Web page edit records
★ ★ ★ ★ ★
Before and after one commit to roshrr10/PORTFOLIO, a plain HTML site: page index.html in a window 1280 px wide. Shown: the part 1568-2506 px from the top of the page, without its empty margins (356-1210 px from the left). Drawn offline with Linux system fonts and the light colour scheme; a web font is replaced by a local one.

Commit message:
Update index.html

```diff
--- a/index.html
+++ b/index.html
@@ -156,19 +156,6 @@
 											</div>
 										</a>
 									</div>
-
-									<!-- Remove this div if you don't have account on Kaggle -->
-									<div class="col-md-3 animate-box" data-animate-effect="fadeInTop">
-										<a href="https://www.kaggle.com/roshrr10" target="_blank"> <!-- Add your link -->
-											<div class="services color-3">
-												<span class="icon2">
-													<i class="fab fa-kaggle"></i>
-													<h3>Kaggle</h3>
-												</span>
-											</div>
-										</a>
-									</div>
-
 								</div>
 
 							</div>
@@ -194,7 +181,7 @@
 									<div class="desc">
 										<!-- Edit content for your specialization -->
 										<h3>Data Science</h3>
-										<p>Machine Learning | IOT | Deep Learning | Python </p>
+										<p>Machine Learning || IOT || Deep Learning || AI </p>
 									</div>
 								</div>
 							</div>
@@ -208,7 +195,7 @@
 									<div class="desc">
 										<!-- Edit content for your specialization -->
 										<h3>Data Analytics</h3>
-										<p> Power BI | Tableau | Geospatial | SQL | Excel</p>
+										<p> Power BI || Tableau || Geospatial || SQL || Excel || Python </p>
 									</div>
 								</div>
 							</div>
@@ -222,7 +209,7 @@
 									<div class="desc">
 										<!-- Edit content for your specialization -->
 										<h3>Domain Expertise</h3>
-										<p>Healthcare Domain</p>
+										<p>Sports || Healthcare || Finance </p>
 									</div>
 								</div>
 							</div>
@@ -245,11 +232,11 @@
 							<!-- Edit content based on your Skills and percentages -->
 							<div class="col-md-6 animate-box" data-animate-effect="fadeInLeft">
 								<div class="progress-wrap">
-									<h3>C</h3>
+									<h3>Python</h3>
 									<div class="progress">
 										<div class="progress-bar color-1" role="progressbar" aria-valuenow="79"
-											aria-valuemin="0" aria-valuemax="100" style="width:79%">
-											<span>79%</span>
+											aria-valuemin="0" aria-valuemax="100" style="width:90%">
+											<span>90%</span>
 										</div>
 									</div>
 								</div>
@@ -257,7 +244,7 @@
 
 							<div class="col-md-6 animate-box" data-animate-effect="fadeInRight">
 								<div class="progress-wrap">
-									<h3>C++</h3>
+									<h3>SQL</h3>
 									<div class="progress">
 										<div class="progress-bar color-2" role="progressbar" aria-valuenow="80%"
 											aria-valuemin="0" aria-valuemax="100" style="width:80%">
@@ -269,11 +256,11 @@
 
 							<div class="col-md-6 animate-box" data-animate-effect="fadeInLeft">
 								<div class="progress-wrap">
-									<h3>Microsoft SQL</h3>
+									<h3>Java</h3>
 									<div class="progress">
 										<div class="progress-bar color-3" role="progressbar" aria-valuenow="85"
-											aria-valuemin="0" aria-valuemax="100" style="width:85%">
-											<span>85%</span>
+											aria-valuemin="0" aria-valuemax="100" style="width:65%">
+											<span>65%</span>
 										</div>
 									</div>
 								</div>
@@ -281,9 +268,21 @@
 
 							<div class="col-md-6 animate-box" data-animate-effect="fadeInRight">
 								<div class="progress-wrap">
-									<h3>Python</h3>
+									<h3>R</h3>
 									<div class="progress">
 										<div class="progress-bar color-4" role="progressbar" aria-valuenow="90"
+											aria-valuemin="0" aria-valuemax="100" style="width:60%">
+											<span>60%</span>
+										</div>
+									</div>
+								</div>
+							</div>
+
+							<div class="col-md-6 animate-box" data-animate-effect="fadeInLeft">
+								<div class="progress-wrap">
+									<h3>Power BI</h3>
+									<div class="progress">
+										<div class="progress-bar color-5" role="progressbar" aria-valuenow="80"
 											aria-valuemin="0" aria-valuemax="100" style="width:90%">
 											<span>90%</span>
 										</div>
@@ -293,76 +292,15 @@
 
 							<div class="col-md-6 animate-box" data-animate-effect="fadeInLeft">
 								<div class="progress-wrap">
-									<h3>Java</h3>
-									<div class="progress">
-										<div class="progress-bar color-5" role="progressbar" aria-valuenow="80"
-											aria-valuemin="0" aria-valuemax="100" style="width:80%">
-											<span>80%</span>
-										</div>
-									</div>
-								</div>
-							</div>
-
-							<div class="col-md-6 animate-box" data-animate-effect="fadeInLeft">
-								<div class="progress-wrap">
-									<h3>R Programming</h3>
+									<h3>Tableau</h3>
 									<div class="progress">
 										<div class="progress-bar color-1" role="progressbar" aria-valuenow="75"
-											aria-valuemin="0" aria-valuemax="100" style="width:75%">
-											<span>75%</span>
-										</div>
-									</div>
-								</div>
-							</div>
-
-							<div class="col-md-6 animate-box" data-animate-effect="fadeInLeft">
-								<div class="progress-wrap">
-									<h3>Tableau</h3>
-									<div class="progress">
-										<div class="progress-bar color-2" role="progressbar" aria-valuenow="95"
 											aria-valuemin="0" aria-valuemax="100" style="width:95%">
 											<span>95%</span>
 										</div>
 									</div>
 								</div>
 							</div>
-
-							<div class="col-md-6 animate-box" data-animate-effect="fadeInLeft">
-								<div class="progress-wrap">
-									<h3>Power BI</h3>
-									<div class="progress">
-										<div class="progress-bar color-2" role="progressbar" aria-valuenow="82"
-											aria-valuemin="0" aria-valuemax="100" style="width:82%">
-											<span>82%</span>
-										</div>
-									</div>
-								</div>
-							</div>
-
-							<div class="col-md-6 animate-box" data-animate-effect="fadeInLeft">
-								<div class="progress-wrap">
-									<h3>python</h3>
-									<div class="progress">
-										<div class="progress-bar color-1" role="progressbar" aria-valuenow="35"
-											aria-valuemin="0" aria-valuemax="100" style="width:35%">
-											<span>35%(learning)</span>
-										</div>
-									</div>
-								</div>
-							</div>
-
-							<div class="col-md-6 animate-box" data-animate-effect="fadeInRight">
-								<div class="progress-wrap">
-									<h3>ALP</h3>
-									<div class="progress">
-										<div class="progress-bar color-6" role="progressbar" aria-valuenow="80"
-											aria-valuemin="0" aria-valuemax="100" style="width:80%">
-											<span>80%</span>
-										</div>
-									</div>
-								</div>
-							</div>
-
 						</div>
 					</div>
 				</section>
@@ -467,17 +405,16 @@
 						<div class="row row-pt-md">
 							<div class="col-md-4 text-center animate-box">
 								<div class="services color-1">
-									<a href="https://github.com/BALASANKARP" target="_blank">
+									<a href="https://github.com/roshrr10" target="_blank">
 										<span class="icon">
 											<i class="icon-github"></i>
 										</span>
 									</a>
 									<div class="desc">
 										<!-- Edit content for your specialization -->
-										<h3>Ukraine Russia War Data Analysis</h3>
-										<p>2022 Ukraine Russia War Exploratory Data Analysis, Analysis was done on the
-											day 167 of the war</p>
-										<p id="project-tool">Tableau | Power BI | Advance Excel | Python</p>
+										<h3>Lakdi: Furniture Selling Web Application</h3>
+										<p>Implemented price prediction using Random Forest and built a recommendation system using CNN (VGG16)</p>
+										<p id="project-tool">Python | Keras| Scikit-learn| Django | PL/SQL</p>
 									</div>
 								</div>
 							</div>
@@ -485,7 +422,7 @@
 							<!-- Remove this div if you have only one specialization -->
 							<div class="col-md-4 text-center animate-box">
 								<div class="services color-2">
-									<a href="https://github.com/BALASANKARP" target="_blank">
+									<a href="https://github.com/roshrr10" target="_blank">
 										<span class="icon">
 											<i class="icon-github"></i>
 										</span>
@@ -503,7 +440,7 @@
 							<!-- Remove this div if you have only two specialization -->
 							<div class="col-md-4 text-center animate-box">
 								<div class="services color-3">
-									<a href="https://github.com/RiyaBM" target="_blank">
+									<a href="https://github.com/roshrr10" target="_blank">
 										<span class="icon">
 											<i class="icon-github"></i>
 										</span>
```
★ ★ ★ ★ ★
_What the task requires_
Work out how many lines in the records include "progressbar". Only the number should be given.

_Response to the task_
11